means the set of all numbers that are equal to an element of plus an element of . But . By adding two numbers from the interval [0,1/3] you can get anything in the interval [0,2/3]. By adding a number from the interval [0,1/3] and a number from the interval [2/3,1] you can get anything in the interval [2/3,4/3]. By adding two numbers from the interval [2/3,1] you can get anything in the interval [4/3,2]. Putting those facts together, you see that by adding two numbers from the set you can get anything in the interval [0,2]. That is what is meant by the line . (The previous line, which I have highlighted in blue, seems totally confused.) Therefore, for any , we can find with .

That is just the first stage of this proof. You need to go on to show that for each of the sets used in the construction of the Cantor set. So there exist with . Finally, you need to show that a subsequence of the sequence converges to a point x in the Cantor set.
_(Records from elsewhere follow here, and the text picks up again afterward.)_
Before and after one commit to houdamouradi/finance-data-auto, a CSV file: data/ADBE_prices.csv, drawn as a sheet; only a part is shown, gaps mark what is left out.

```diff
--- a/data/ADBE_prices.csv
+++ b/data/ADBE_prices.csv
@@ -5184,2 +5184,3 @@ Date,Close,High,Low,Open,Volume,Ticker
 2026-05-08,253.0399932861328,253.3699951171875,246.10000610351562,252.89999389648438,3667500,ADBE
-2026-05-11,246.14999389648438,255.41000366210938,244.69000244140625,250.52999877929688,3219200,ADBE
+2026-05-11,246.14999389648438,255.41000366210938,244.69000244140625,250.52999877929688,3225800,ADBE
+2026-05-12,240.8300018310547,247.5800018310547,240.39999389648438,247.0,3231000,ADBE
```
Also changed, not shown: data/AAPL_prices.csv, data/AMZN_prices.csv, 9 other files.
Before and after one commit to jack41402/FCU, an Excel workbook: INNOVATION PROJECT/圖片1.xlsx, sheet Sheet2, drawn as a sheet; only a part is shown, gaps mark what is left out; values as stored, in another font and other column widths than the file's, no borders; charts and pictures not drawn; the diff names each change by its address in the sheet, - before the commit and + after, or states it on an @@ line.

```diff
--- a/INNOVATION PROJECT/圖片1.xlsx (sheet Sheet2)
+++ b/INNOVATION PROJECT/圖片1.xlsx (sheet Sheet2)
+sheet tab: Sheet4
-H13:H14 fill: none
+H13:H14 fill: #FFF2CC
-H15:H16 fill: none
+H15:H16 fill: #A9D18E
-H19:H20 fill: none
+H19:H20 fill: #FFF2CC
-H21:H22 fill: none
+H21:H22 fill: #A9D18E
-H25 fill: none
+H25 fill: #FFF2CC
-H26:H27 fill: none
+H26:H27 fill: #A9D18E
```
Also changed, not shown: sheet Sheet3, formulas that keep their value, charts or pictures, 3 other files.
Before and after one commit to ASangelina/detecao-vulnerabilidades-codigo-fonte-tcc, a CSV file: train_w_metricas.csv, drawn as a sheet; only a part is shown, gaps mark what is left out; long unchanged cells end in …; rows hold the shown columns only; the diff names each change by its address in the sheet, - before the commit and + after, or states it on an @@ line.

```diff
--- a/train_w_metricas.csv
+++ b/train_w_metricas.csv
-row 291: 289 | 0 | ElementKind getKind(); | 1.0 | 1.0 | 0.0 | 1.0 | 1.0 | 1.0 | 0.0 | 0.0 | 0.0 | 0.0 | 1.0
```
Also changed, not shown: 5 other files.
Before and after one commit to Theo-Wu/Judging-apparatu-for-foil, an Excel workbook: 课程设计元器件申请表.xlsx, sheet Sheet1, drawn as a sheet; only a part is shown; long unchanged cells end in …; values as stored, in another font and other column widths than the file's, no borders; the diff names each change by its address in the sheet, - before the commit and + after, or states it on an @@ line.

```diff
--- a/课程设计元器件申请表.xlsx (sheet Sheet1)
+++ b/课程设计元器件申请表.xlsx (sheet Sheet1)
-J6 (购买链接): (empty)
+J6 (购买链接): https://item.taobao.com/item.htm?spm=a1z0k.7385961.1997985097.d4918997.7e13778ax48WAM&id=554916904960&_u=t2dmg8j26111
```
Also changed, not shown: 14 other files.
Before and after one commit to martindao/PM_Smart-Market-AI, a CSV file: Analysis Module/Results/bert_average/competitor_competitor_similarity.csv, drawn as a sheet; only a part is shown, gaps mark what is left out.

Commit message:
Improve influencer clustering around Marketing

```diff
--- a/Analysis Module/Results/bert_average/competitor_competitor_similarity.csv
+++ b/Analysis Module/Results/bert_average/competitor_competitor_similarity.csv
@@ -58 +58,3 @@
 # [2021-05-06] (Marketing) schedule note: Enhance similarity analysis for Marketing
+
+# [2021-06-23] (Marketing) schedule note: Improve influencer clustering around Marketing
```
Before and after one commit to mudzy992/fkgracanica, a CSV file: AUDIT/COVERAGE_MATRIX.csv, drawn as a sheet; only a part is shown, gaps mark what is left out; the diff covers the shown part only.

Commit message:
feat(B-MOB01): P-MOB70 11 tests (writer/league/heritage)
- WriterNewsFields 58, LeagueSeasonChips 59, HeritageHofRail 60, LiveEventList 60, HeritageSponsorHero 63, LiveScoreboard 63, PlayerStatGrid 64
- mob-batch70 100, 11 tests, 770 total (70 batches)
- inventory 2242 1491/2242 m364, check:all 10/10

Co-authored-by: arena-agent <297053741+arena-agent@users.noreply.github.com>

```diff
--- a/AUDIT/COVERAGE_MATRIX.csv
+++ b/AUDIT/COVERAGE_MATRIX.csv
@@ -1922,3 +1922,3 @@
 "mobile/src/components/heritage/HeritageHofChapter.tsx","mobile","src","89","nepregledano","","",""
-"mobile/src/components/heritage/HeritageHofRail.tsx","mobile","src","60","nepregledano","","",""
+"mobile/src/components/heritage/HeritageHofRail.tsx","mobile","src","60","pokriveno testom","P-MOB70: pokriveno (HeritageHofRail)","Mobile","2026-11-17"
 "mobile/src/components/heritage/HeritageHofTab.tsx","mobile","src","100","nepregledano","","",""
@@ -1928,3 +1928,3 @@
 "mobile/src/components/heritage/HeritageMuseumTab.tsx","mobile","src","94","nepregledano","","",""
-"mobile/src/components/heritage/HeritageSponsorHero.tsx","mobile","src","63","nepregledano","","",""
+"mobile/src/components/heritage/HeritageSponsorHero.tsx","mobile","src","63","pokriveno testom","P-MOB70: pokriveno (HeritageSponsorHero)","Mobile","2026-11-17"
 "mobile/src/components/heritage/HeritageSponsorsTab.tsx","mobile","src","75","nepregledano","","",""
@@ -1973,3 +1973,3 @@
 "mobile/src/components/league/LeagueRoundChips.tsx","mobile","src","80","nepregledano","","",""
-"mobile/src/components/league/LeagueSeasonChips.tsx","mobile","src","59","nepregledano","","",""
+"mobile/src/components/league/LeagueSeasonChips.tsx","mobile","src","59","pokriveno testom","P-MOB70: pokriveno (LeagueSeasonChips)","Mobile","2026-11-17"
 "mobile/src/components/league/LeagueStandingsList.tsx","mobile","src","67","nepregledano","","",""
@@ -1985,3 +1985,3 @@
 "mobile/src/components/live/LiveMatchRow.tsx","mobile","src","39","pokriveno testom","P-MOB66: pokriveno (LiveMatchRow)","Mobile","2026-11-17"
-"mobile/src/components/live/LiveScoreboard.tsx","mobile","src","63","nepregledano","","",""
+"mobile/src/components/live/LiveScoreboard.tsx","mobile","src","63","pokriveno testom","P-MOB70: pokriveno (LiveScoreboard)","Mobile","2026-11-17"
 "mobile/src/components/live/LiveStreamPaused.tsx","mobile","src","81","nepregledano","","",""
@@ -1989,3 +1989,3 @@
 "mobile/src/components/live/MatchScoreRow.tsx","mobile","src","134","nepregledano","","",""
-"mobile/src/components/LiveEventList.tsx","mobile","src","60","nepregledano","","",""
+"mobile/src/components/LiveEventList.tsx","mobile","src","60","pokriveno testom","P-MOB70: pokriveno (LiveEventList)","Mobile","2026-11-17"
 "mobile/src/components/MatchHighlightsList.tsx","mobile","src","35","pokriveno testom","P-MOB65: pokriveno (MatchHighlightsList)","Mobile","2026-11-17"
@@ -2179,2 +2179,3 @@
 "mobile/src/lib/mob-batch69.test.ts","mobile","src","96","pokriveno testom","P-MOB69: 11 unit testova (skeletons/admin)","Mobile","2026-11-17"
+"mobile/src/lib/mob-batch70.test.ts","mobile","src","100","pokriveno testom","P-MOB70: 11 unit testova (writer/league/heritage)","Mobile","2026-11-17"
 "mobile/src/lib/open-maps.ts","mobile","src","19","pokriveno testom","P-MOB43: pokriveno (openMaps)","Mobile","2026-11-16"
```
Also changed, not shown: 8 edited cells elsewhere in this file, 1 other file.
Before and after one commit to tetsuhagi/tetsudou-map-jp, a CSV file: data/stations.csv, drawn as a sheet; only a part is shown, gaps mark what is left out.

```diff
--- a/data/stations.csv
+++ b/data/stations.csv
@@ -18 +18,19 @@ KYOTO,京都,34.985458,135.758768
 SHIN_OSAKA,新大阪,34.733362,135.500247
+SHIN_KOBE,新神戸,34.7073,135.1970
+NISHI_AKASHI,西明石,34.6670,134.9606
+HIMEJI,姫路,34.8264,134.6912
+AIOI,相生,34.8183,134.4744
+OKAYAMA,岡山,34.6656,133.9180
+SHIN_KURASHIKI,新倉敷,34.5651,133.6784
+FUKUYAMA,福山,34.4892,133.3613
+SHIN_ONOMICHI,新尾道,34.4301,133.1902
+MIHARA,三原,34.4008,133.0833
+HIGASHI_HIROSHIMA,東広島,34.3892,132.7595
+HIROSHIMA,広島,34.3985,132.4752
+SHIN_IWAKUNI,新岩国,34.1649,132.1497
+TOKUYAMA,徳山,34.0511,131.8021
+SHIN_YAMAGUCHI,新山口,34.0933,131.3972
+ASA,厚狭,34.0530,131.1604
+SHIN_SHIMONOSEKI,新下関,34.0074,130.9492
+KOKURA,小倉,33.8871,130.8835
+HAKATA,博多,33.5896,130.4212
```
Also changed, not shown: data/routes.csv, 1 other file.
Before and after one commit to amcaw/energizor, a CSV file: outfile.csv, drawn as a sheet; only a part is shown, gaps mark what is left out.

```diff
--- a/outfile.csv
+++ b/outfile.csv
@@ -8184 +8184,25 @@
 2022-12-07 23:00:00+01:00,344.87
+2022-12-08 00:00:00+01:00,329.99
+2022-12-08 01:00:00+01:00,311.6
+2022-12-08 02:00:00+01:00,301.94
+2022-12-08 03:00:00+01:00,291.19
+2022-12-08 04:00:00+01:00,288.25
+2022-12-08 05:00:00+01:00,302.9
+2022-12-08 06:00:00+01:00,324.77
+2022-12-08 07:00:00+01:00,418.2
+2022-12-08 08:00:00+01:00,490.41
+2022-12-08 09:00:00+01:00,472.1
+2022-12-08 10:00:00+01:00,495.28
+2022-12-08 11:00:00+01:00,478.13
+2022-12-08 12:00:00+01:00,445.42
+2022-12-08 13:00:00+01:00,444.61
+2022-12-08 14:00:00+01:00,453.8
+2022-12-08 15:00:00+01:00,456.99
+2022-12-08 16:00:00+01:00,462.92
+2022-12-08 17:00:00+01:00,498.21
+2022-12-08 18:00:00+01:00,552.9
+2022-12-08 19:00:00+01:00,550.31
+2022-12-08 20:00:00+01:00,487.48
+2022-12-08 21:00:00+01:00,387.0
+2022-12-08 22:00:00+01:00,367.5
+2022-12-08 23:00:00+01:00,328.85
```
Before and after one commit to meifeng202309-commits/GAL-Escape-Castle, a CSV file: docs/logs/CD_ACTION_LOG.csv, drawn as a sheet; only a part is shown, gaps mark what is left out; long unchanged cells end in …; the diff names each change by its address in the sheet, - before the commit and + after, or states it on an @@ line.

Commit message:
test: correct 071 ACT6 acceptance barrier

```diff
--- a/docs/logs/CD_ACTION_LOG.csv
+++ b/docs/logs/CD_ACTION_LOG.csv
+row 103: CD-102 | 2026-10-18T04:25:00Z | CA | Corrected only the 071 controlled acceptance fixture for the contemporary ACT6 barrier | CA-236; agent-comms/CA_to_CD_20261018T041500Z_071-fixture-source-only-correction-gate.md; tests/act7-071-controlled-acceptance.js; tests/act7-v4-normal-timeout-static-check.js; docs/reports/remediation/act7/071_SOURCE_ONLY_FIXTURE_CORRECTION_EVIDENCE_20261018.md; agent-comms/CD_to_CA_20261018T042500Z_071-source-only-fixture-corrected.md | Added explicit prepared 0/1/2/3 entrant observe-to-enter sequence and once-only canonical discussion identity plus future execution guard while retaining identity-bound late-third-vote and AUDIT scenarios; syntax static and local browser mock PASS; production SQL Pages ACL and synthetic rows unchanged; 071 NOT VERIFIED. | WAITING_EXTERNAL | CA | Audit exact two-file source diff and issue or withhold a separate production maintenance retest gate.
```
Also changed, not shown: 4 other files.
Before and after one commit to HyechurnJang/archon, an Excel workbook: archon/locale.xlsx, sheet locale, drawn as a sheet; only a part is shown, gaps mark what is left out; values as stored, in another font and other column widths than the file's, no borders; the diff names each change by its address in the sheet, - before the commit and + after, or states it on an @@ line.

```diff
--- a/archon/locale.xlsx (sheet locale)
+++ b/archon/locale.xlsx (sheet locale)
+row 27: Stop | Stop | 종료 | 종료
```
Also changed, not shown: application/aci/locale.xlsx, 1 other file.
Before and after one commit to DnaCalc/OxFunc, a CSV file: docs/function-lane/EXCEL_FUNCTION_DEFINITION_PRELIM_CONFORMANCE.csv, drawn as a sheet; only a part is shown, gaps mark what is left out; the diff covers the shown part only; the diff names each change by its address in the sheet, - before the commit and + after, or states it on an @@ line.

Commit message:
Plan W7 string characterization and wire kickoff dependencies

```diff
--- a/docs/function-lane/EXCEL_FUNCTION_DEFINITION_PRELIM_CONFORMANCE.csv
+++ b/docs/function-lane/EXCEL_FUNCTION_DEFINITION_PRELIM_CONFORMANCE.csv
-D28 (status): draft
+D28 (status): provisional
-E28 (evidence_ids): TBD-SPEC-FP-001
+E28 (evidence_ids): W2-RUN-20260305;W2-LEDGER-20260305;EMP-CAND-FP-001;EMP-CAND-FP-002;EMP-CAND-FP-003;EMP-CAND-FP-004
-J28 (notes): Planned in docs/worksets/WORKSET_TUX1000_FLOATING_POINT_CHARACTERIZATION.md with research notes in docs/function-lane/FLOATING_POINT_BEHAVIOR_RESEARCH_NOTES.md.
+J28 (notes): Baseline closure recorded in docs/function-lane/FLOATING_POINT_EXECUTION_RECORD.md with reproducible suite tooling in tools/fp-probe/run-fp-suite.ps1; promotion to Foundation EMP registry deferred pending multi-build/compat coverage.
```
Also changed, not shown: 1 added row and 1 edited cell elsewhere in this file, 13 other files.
The corresponding subsequence of the s will then converge to a point y in the Cantor set, with x+y=s.